Thursday, September 13, 2007, 9/13/2007 03:03:00 PM

New Zealand Points Finger (Sort Of) At China For Stealing State Secrets - China Responds "We're Getting Ripped Off Too"

By Todd
The New Zealand Herald is reporting that Prime Minister Helen Clark moved yesterday to deflect finger-pointing away from China after an admission by New Zealand spymaster Warren Tucker that foreign Governments had hacked into state computer systems in this country.

China itself cried foul yesterday, claiming it was the victim of massive losses of state and military secrets through internet spying.

Mr Tucker made the admission in an interview last week in the context of reports linking China to hacking of Government computers in the US, Britain, Germany and Canada.

US President George W. Bush hinted that he was going to raise the issue with Chinese President Hu Jintao at Apec in Sydney last week but did not directly accuse China.

Mr Tucker is the director of the Security Intelligence Service and the former director of the Government Communications Security Bureau, which is New Zealand's international intelligence gathering agency, and protector of information.

Helen Clark said yesterday that she had not been given warning of what Mr Tucker had been going to say but was "quite relaxed about it".
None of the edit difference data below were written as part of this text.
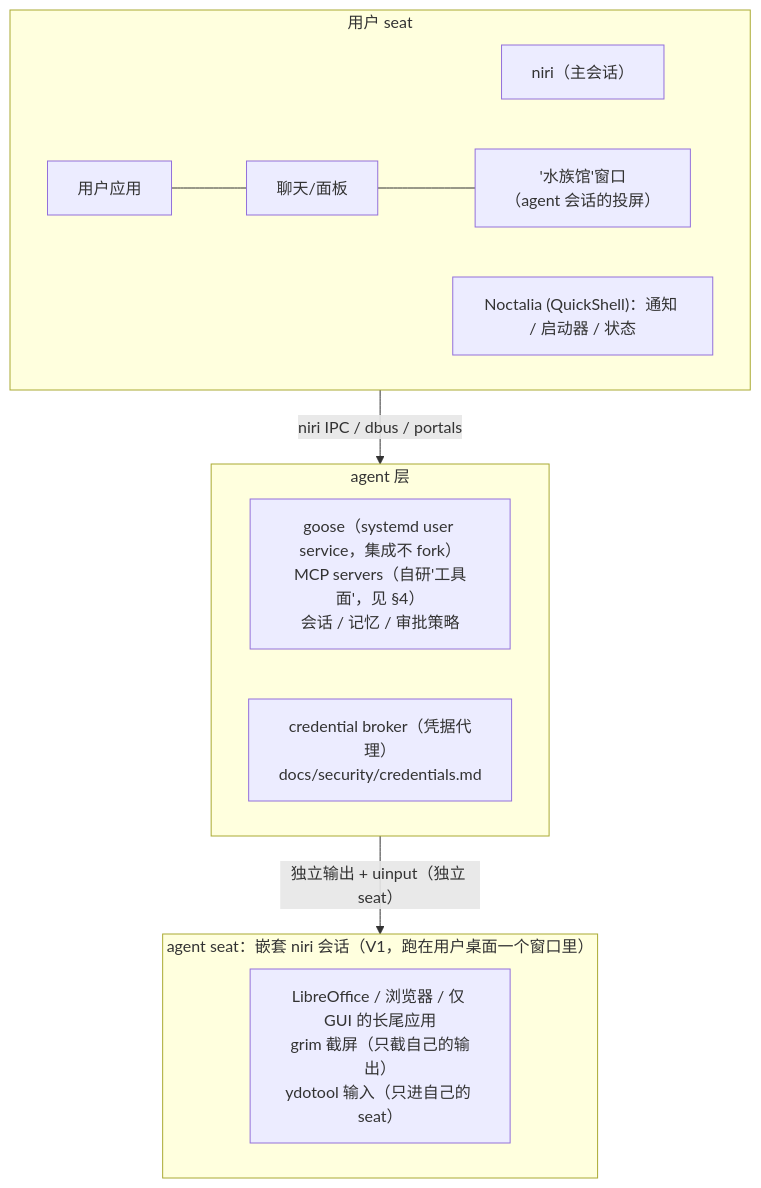
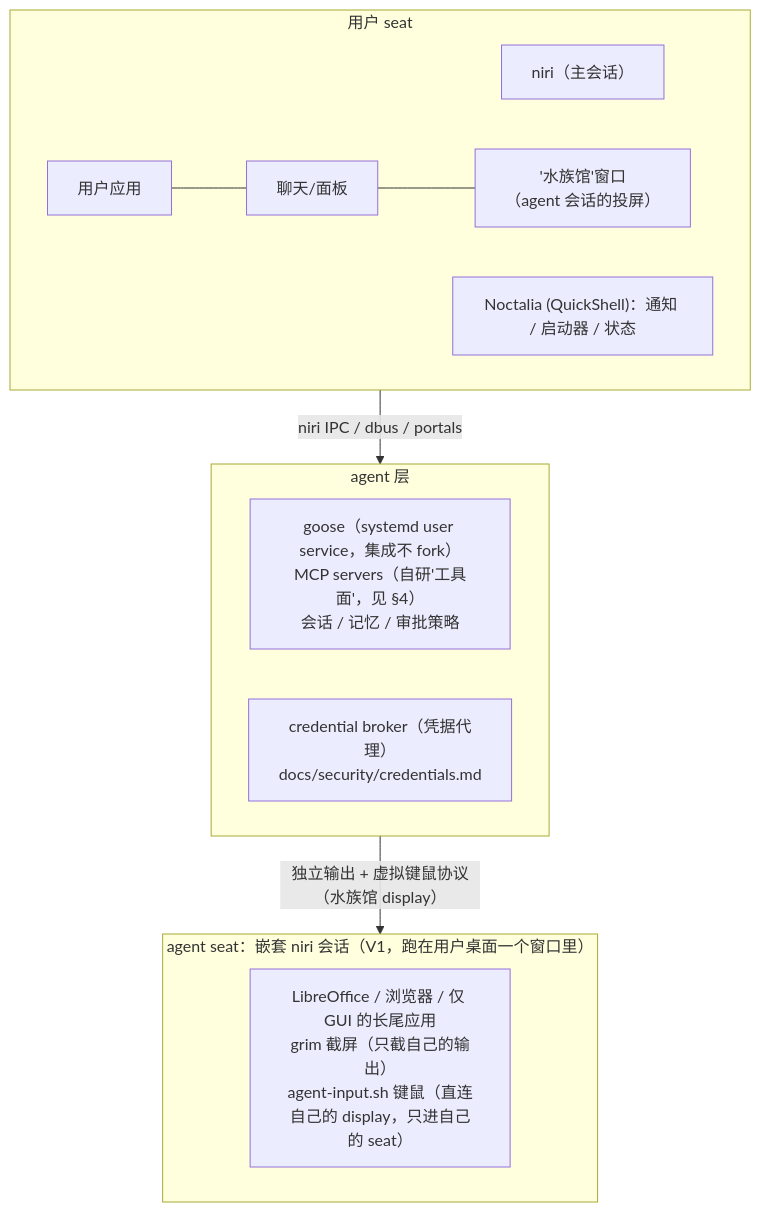
Before and after one commit to iwishwp/AgentOS: the diagram in docs/architecture.md, drawn with Mermaid. The commit also changed other lines of this file and 4 other files, not shown here.

First line of the commit message:
feat(input): 双 seat 键鼠真并行——wtype/wlrctl 直连水族馆 display，借道聚焦退役

````diff
--- a/docs/architecture.md
+++ b/docs/architecture.md
@@ -21,17 +21,17 @@
 ```mermaid
 flowchart TB
     subgraph USER["用户 seat"]
         n["niri（主会话）"]
         u1["用户应用"] --- u2["聊天/面板"] --- aq["'水族馆'窗口<br/>（agent 会话的投屏）"]
         ns["Noctalia (QuickShell)：通知 / 启动器 / 状态"]
     end
     subgraph AG["agent 层"]
         g["goose（systemd user service，集成不 fork）<br/>MCP servers（自研'工具面'，见 §4）<br/>会话 / 记忆 / 审批策略"]
         cb["credential broker（凭据代理）<br/>docs/security/credentials.md"]
     end
     subgraph AS["agent seat：嵌套 niri 会话（V1，跑在用户桌面一个窗口里）"]
-        v["LibreOffice / 浏览器 / 仅 GUI 的长尾应用<br/>grim 截屏（只截自己的输出）<br/>ydotool 输入（只进自己的 seat）"]
+        v["LibreOffice / 浏览器 / 仅 GUI 的长尾应用<br/>grim 截屏（只截自己的输出）<br/>agent-input.sh 键鼠（直连自己的 display，只进自己的 seat）"]
     end
     USER -- "niri IPC / dbus / portals" --> AG
-    AG -- "独立输出 + uinput（独立 seat）" --> AS
+    AG -- "独立输出 + 虚拟键鼠协议（水族馆 display）" --> AS
 ```
````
She has said no classified information has been stolen but she refuses to identify nations suspected or departments targeted.

It is understood there is no connection to the free trade agreement negotiations with China.

Green MP Keith Locke asked in Parliament if the talks could continue "if the Chinese Government is hacking into our computers and stealing information relevant to our bargaining position".

Helen Clark said: "The New Zealand Government has made no such allegation about China."

Trade Minister Phil Goff yesterday played down any suggestion that information sensitive to the free trade negotiations has been hacked.

"All Governments anticipate that other parties will try to break into their security systems and trade systems," he said.

"I have no particular target in mind when I talk about that."

He suggested there would not be much point in hacking over trade negotiations.

Meanwhile, Reuters reported China's Vice-Minister of Information Industry, Lou Qinjian, as saying China had suffered "massive" and "shocking" losses of state and military secrets through the internet.

A Chinese Embassy spokesman referred the Herald to comments made last week by a Foreign Ministry spokesman when asked about hacking in Germany which said: "The Chinese Government has always opposed and forbidden any criminal acts under-mining computer systems including hacking. Hacking is an international issue and China is a frequent victim."

WHAT THEY SAID"All Governments anticipate that other parties will try to break into their security systems and trade systems - I have no particular target in mind when I talk about that." Trade Minister Phil Goff

"The Chinese Government has always opposed and forbidden any criminal acts undermining computer systems including hacking." a Chinese Foreign Ministry spokesman

Links to this post:

Create a Link

<< Home

back to top